SOURCE DATA:
++++++++++++++++++++

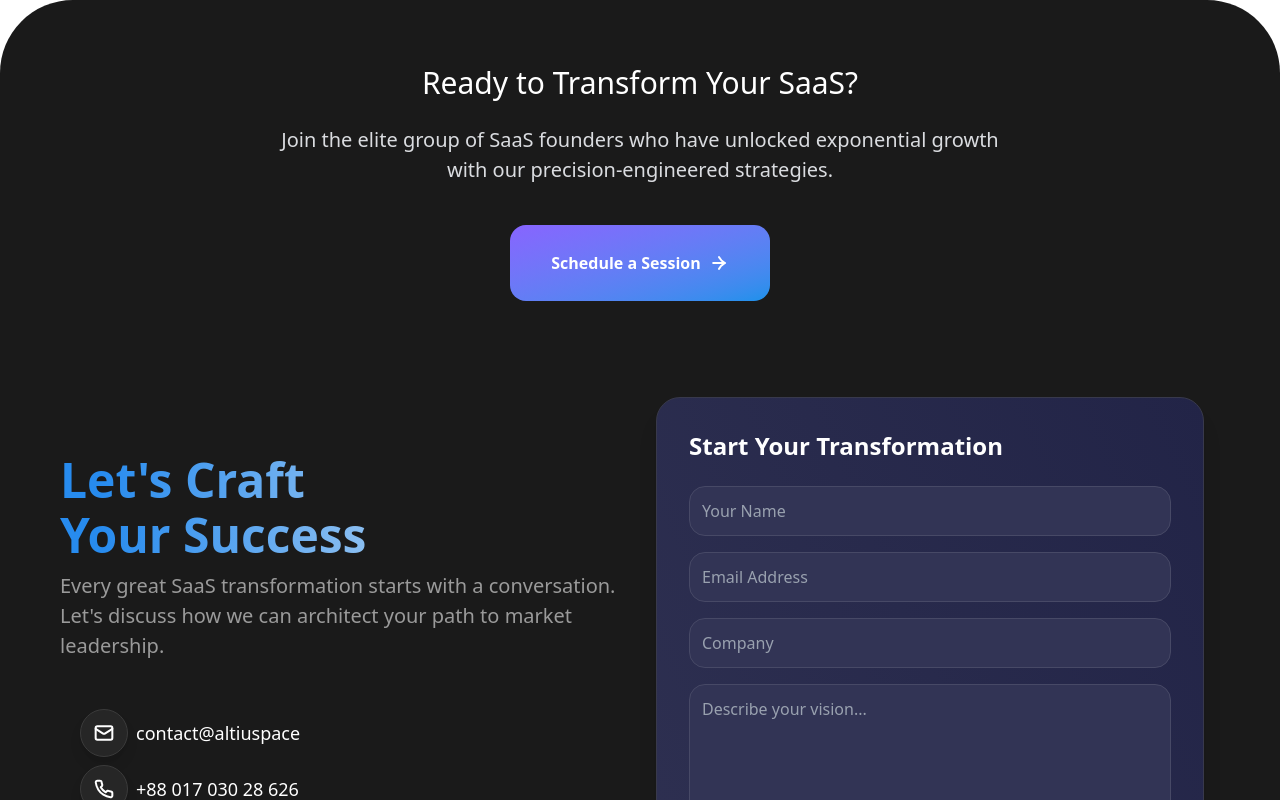
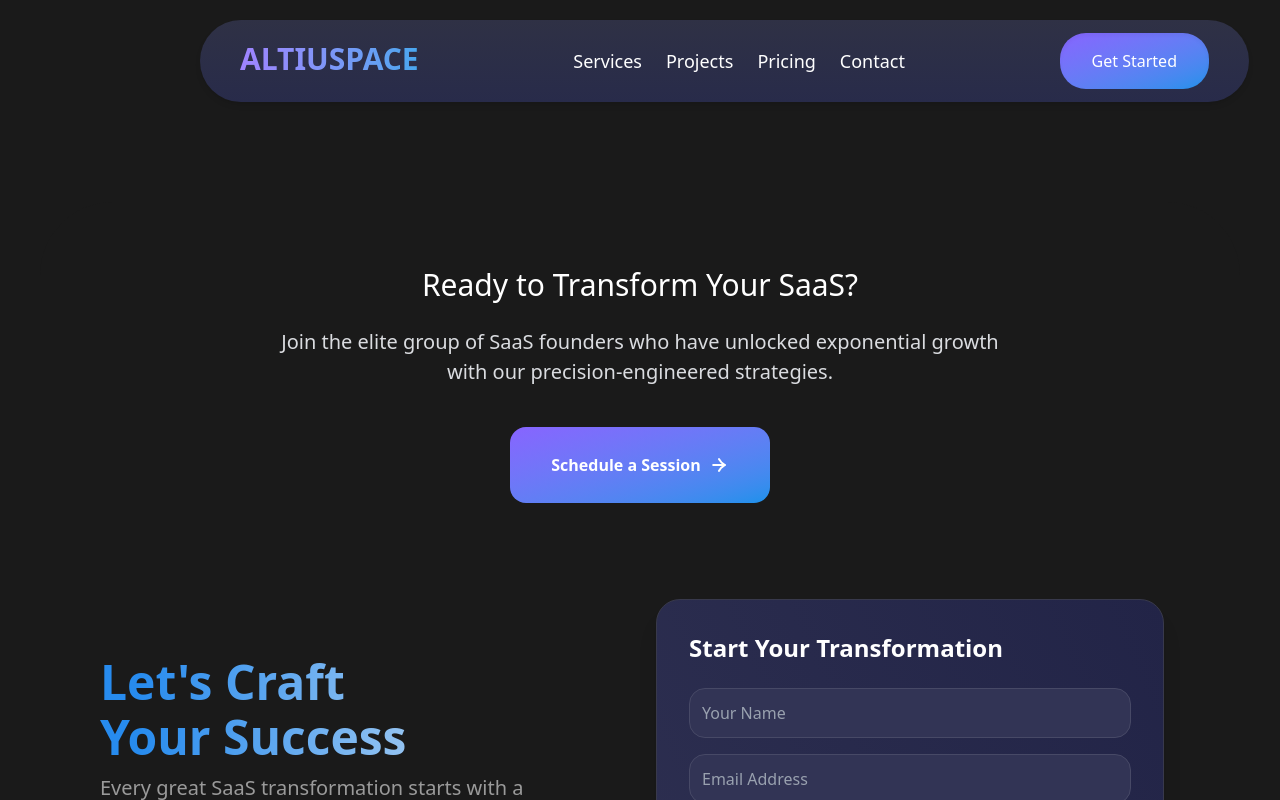
Before and after one commit to afk-jisan/ALTIUSPACE, a React (Vite) app: page /contact in a window 1280 px wide. Shown: the top 800 px of the page. Built offline with nearby package versions, Linux system fonts and the light colour scheme; a web font is replaced by a local one.

Commit message:
sticky & transparent nav, set custom breakpoints to 1200 and matched the initial figma design even when streching to other screen sizes

```diff
--- a/src/App.jsx
+++ b/src/App.jsx
@@ -1,10 +1,12 @@
 import { Outlet, Link } from 'react-router-dom';
-
+import Navbar from './components/Navbar';
 
 function App() {
   return (
     <div className="min-h-screen">
-
+      <div className='bg-transparent py-5 sm:px-8 md:px-30 lgc:px-20 xl:px-50 sticky top-0 z-100 px-5'>
+        <Navbar/>
+      </div>
 
       <main>
         {/* Outlet renders the matched child route component */}
--- a/src/components/Hero.jsx
+++ b/src/components/Hero.jsx
@@ -3,11 +3,9 @@ import Navbar from "./Navbar";
 import { Link } from 'react-scroll';
 function Hero() {
   return (
-    <div className=" bg-[#1A1A1A] h-fit pl-5 pr-5 sm:pl-0  sm:h-[870px] relative overflow-hidden">
+    <div id="hero" className=" bg-[#1A1A1A] pl-5 pr-5 sm:pl-0 sm:h-screen relative overflow-hidden">
 
-      <div className='bg-[#1A1A1A] py-5 sm:px-8 md:px-30 lgc:px-20 xl:px-50'>
-        <Navbar/>
-      </div>
+
 
       <img
         src=""
@@ -24,7 +22,7 @@ function Hero() {
       <img
         src=""
         alt=""
-        className="pointer-events-none absolute w-[380px] h-[300px] blur-[50px] top-[65%] left-1/2 -translate-x-[90%]  rounded-full bg-[linear-gradient(-135deg,#1991EB,#8764FF)] opacity-30 -translate-y-1/2"
+        className="pointer-events-none absolute w-[300px] h-[300px] blur-[50px] top-[55%] left-1/2 -translate-x-[100%]  rounded-full bg-[linear-gradient(-135deg,#1991EB,#8764FF)] opacity-30 -translate-y-1/2"
       />
 
       <div>
@@ -39,10 +37,10 @@ function Hero() {
       </div>
 
       <div className="flex flex-row justify-center items-center flex-wrap gap-3 my-20">
-        <div className="flex flex-row justify-center items-center gap-2 bg-gradient-to-tl from-[#1991EB] to-[#8764FF] h-[76px] w-[260px] rounded-[16px] cursor-pointer transform hover:scale-105 transition-transform duration-200">
-          <Link to="contact" smooth={true} duration={3000} className="text-white font-semibold">Launch My SaaS</Link>
-          <img src="./arrowFrame.svg"></img>
-        </div>
+
+          <Link to="contact" smooth={true} duration={3000} className="text-white font-semibold flex flex-row justify-center items-center gap-2 bg-gradient-to-tl from-[#1991EB] to-[#8764FF] h-[76px] w-[260px] rounded-[16px] cursor-pointer transform hover:scale-105 transition-transform duration-200">Launch My SaaS<img src="./arrowFrame.svg"></img></Link>
+
+
         <Link to="projects" smooth={true} className="font-medium text-white h-[76px] w-[203px] flex justify-center items-center bg-gradient-to-b from-[rgba(47,49,69,1)] to-[rgba(40,43,74,1)] rounded-[16px] transform hover:scale-105 transition-transform duration-200"><span>View Our Projects</span></Link>
       </div>
 
@@ -63,4 +61,10 @@ opacity-50 add in the blur
 top-10 left-1/2 -translate-x-1/2
 
 blurry img's are breaking responsiveness
+
+
+
+<div className='bg-[#1A1A1A] py-5 sm:px-8 md:px-30 lgc:px-20 xl:px-50 border-2'>
+        <Navbar/>
+      </div>
 */
--- a/src/components/Navbar.jsx
+++ b/src/components/Navbar.jsx
@@ -2,26 +2,26 @@ import React from 'react';
 import { Link } from 'react-scroll';
 function Navbar() {
   return (
-    <nav className="bg-gradient-to-b from-[rgba(47,49,69,1)] to-[rgba(40,43,74,1)] shadow-md rounded-[9999px] px-5 lgc:px-10 py-2 h-[82px] flex justify-between items-center">
+    <nav className="custom:w-[1049px] mx-auto bg-gradient-to-b from-[rgba(47,49,69,1)] to-[rgba(40,43,74,1)] shadow-md rounded-[9999px] px-5 lgc:px-10 py-2 h-[82px] flex justify-between items-center">
       <div className="container flex flex-row justify-between items-center">
         {/* Logo/Brand */}
-        <Link to="/" className="mb-1">
+        <Link to="hero" duration={3000} smooth={true} className="mb-1">
           <span className='text-3xl lgc:text-3xl font-extrabold bg-gradient-to-r from-[#9F83FF] to-[#47A7EF] bg-clip-text text-transparent'>ALTIUSPACE</span>
         </Link>
 
         {/* Navigation Links */}
         <ul className=" space-x-6 text-white text-lg hidden lgc:flex">
           <li>
-            <Link to="service" duration={3000} smooth={true} className="hover:text-blue-400 font-medium transition-colors duration-200">Services</Link>
+            <Link to="service" duration={3000} smooth={true} className="hover:text-blue-400 font-[300] transition-colors duration-200">Services</Link>
           </li>
           <li>
-            <Link to="projects" smooth={true}  className="hover:text-blue-400 font-medium transition-colors duration-200">Projects</Link>
+            <Link to="projects" smooth={true}  className="hover:text-blue-400 font-[300] transition-colors duration-200">Projects</Link>
           </li>
           <li>
-            <Link to="pricing" duration={3000} smooth={true} className="hover:text-blue-400 font-medium transition-colors duration-200">Pricing</Link>
+            <Link to="pricing" duration={3000} smooth={true} className="hover:text-blue-400 font-[300] transition-colors duration-200">Pricing</Link>
           </li>
           <li>
-            <Link to="contact" duration={3000} smooth={true} className="hover:text-blue-400 font-medium transition-colors duration-200">Contact</Link>
+            <Link to="contact" duration={3000} smooth={true} className="hover:text-blue-400 font-[300] transition-colors duration-200">Contact</Link>
           </li>
         </ul>
 
--- a/src/components/Projects.jsx
+++ b/src/components/Projects.jsx
@@ -12,8 +12,8 @@ const Project = () => {
  })
 
   return (
-    <div id='projects' className="bg-[#1A1A1A] mb-50">
-      <div className="bg-white flex flex-col justify-between items-center rounded-t-[130px] pt-20">
+    <div id='projects' className="bg-white mb-50">
+      <div className=" flex flex-col justify-between items-center rounded-t-[30px] sm:rounded-t-[45px] md:rounded-t-[130px] pt-30 custom:w-[1200px] mx-auto">
         <p className="px-5 text-[48px] font-extrabold bg-gradient-to-r from-[#9F83FF] to-[#47A7EF] bg-clip-text text-transparent text-center">Making <span className="font-pattaya font-normal">waves</span> across all <span className="font-pattaya font-normal">industries</span></p>
         <p className="px-5 text-[28px] text-[rgba(0,0,0,0.37)] pt-[50px] text-center">Every engagement is crafted with surgical precision to deliver measurable results that transform your SaaS business.</p>
         <div ref={container} className=" ">
--- a/src/components/Service.jsx
+++ b/src/components/Service.jsx
@@ -1,10 +1,11 @@
 const Service = () => {
     return (
-        <div id='service' className="border-5 bg-[#1A1A1A] rounded-[73px] py-20 smc:px-20 xl:px-50">
+        <div id='service' className="bg-[#1A1A1A]">
+        <div className="bg-[#1A1A1A] rounded-[30px] sm:rounded-[73px] py-30 smc:px-20  custom:w-[1200px] mx-auto">
             <p className="px-5 sm:px-30 text-[48px] sm:text-[48px] text-center font-bold bg-gradient-to-r from-[#9F83FF] to-[#9F83FF] bg-clip-text text-transparent">We craft brand <span className="font-pattaya font-normal">identities</span> that don't just speak they <span className="font-pattaya font-normal">captivate.</span></p>
 
             {/* part - 1 */}
-            <div className="flex flex-col sm:flex-row items-center gap-20 py-20">
+            <div className="flex flex-col sm:flex-row items-center gap-30 py-20">
                 <div>
                     <div className="relative w-[200px] h-[200px]">
                         <img src="" className="absolute top-0 left-0 w-[200px] h-[200px] rounded-lg bg-[#E38181]"></img>
@@ -18,7 +19,7 @@ const Service = () => {
             </div>
 
             {/* part - 2 */}
-            <div className="flex flex-col sm:flex-row items-center gap-20 py-20">
+            <div className="flex flex-col sm:flex-row items-center gap-30 py-20">
                 <div>
                     <div className="relative w-[200px] h-[200px]">
                         <img src="" className="absolute top-0 left-0 w-[200px] h-[200px] rounded-lg bg-[#B781E3]"></img>
@@ -33,7 +34,7 @@ const Service = () => {
 
 
             {/* part - 3 */}
-            <div className="flex flex-col sm:flex-row items-center gap-20 py-20">
+            <div className="flex flex-col sm:flex-row items-center gap-30 py-20">
                 <div>
                     <div className="relative w-[200px] h-[200px]">
                         <img src="" className="absolute top-0 left-0 w-[200px] h-[200px] rounded-lg bg-[#CEE381]"></img>
@@ -47,6 +48,7 @@ const Service = () => {
             </div>
 
         </div>
+        </div>
     )
 }
 
--- a/src/index.css
+++ b/src/index.css
@@ -2,13 +2,14 @@
 @import "tailwindcss";
 
 /* :root {
-root {
   max-width: 1200px;
   margin: 0 auto;
-  border: 2px solid; // keeping it for now to make things easy. must remove before prod
+  border: 2px solid;
+}  */
+
+:root {
+ background-color: #1A1A1A;
 }
-*/
-
 
 
 @theme {
@@ -17,4 +18,5 @@ root {
   /* --font-sans: "Pattaya", sans-serif; */
   --breakpoint-lgc: 950px;
   --breakpoint-smc: 683px;
+  --breakpoint-custom:1200px;
 }
--- a/src/pages/Contact.jsx
+++ b/src/pages/Contact.jsx
@@ -3,7 +3,8 @@ import { NavLink } from "react-router-dom";
 import Form from "../components/Form";
 function Contact() {
   return (
-    <div id='contact' className="flex flex-col justify-center items-center bg-[rgba(26,26,26,1)] rounded-t-[73px] p-5 sm:p-15 pt-30">
+    <div id='contact' className="bg-[rgba(26,26,26,1)] pt-20">
+    <div className="flex flex-col justify-center items-center bg-[rgba(26,26,26,1)] rounded-t-[73px] p-5 sm:p-15 custom:w-[1200px] mx-auto">
       <div className="">
         <h1 className="text-[30px] font-[700px] text-white text-center pb-5">Ready to Transform Your SaaS?</h1>
         <p className="text-[rgba(218,220,224,1)] text-[20px] text-center mb-10">Join the elite group of SaaS founders who have unlocked exponential growth <br/> with our precision-engineered strategies.</p>
@@ -48,6 +49,7 @@ function Contact() {
       </div>
 
     </div>
+    </div>
   );
 }
 
--- a/src/pages/Pricing.jsx
+++ b/src/pages/Pricing.jsx
@@ -1,6 +1,6 @@
 const Pricing = () => {
     return(
-        <div id='pricing' className="h-screen"></div>
+        <div id='pricing' className="h-screen bg-white"></div>
     )
 }
 
```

++++++++++++++++++++

Considering only lines that hold the word "Navbar", work out how many appear in the listing above and give that number only.

8